Odp: [tied] Thanatos and Vanth

From: Piotr Gasiorowski
Message: 7607
Date: 2001-06-13

----- Original Message -----
From: Glen Gordon <glengordon01@...>
To: <cybalist@yahoogroups.com>
Sent: Wednesday, June 13, 2001 6:47 AM
Subject: [tied] Thanatos and Vanth


> Yes, indeed. How might we constrain the imagination, so that it
> does not produce mirages like *gWmti- in /basileus/ :) I'm sure
> you realise that I could turn your words against you and ask
> _you_ where the evidence of your interpretation is.
> There isn't an issue with the first half *gWmti-, nor with the
> second half since they both are found in other IE languages as
> you say, however you are still exercising much freedom too.

I my evidence were better I'd be busy writing an article about it. It goes
without saying that things discussed on an informal forum like Cybalist are
often insufficiently documented, tentative guesses. Still, elementary
critical standards should be observed if we are to learn anything from these
discussions (which is the whole point, isn't it?). Of course I don't mind if
my own proposals are evaluated according to the same criteria and rejected
if they deserve it :)

> We don't see this particular compound outside of Hellenic and
> syllabic *m isn't really attested but rather implied from -a-.
> Any underlying IE form could just as well have a syllabic *n,
> *a or *x (*H2).

Not "just as well", since only *gWm-ti is actually attested in a few
different branches (Indo-Iranian and Baltic between them rule out the rest)

> >[...] one would expect >anything like *Tvante, *Thvante
> >or *Tvanthe for Thw√°natos (with
> >the etymological digamma still there!).
>
> Or even *Pvante, *Phvance, *Catha or *Niphu, perhaps. Uh-hmm...
> shouldn't you be heeding your words above. I still don't see any
> initial dental of any kind in the name Vanth, nor could it be
> accomplished by any process I know of in Etruscan or pre-Etruscan
> but I suppose the following fix is supposed to explain that...

I actually predict that Greek thwanatos (the digamma lived long in the
non-Attic/Ionic dialects) would have become Etruscan *TvanTe where either T
= orthographic <t> or <th> -- no less, no more. It is a well-constrained
down-to-earth prediction, based on what is known about the structure of
Greek loans in Etruscan.


> Something tells me that /thui/ or /thuves/ might be relevant.
> I presume you are speaking of a reconstructable pre-Etruscan.
> If there was any such constraint in pre-Etruscan, one should
> still expect *Tuvanth or even *Tanth, if labial phonemes truely
> made early Etruscan ears bleed so much.
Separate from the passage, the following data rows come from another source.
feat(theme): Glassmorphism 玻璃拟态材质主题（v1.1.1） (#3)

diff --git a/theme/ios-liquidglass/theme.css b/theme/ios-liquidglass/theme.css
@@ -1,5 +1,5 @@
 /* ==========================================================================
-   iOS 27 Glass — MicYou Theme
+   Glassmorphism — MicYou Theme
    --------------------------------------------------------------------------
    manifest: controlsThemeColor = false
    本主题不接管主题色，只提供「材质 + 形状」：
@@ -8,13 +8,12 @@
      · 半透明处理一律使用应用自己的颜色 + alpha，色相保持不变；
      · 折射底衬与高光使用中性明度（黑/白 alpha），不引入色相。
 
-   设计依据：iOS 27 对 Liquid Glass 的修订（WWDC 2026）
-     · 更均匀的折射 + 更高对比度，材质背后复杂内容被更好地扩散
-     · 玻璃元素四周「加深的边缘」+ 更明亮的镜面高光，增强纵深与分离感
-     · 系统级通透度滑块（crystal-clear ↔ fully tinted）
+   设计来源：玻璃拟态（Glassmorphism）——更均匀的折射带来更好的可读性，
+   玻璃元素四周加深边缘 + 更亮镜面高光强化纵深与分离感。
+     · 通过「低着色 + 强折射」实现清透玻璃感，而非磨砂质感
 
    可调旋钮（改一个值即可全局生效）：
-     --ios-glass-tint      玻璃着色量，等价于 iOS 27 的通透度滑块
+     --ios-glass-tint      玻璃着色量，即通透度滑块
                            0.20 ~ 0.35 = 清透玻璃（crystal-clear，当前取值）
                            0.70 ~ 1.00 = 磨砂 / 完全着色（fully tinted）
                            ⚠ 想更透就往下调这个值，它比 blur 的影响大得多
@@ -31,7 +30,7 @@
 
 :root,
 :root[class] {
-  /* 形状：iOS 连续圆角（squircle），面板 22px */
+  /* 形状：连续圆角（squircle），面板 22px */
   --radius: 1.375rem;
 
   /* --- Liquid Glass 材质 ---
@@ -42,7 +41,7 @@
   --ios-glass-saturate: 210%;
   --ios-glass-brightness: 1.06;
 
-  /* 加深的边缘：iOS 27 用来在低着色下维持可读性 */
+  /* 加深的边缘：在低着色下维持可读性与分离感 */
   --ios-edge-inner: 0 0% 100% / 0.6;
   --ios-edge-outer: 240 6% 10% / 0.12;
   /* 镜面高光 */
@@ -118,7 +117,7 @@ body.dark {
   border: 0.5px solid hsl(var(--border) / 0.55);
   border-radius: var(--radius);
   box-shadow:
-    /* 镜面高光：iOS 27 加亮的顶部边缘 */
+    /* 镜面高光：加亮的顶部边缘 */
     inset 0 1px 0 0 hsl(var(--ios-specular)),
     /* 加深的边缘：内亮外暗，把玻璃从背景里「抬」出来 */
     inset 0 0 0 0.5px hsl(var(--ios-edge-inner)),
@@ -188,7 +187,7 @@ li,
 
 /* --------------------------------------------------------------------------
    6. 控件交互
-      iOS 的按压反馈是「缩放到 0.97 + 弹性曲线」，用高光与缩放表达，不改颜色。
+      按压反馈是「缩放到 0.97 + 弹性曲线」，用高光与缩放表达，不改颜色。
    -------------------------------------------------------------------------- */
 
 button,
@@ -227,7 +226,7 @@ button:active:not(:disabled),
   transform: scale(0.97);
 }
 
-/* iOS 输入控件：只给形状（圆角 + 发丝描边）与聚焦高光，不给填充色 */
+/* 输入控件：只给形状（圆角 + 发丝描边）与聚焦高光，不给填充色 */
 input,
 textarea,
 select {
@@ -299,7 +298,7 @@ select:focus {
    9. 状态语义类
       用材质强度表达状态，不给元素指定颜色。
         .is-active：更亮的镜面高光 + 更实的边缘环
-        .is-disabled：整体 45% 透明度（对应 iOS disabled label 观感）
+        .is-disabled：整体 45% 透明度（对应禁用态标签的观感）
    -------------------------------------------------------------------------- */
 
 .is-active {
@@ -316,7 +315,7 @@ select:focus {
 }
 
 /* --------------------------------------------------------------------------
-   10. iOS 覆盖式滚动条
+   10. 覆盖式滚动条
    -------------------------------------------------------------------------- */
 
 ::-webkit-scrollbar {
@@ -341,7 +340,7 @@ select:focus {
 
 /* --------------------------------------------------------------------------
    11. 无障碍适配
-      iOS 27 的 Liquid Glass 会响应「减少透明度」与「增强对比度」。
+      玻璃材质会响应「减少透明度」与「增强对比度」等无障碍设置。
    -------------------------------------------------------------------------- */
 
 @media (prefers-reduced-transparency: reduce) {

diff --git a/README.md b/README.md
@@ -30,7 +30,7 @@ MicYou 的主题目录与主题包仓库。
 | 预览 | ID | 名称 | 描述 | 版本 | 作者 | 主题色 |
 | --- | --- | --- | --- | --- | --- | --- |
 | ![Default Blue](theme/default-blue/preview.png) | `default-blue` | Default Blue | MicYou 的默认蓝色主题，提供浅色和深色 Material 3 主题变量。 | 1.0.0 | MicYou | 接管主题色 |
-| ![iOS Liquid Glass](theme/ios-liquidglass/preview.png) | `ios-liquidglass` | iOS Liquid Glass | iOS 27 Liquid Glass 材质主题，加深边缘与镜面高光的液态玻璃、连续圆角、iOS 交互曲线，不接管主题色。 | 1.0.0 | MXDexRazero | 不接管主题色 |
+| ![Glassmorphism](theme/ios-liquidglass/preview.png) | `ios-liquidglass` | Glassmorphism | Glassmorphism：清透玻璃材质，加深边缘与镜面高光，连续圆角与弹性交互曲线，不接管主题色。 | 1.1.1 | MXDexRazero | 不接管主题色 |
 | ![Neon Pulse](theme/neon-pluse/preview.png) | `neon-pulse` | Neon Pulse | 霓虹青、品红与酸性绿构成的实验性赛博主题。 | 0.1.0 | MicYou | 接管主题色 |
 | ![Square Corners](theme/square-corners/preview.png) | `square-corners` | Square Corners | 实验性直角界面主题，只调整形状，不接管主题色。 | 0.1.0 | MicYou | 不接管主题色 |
There is still no process
> aside from mythical analogy that could have caused an abnormal
> loss of *t-, nor is there another case of such a phenomenon
> (or is there?). Second of all, is Vanth even spelled any other
> way such as *Vanath, *Vanathe, or the like? While you are
> (as I am) positing a missing second *a and final vowel
> without direct evidence, the missing *t really throws this all
> over the edge.

The loss of *t- is not arbitrary or abnormal if Etruscan did not allow
initial tv-. Stops are quite commonly lost before sonorants by way of
cluster simplification -- English kn-, gn- > n-, Latin *dj- > j- (as in
Iovis, Iuppiter).

> In all, I think this means that your *Tvanth is just as weak and
> unsubstantiable as my Tyrrhenian *wenakte and that you are
> committing all the evil sins that I am :P Gives a whole new
> meaning to Devil's Advocate.

"Weak", yes; but not "just as weak". I agree that it is vulnerable on the
formal side, but at least I compare like with like -- Thanatos and Vanth,
two deities with identical functions and attributes, and my argument does
not require a series of conjectural semantic shifts.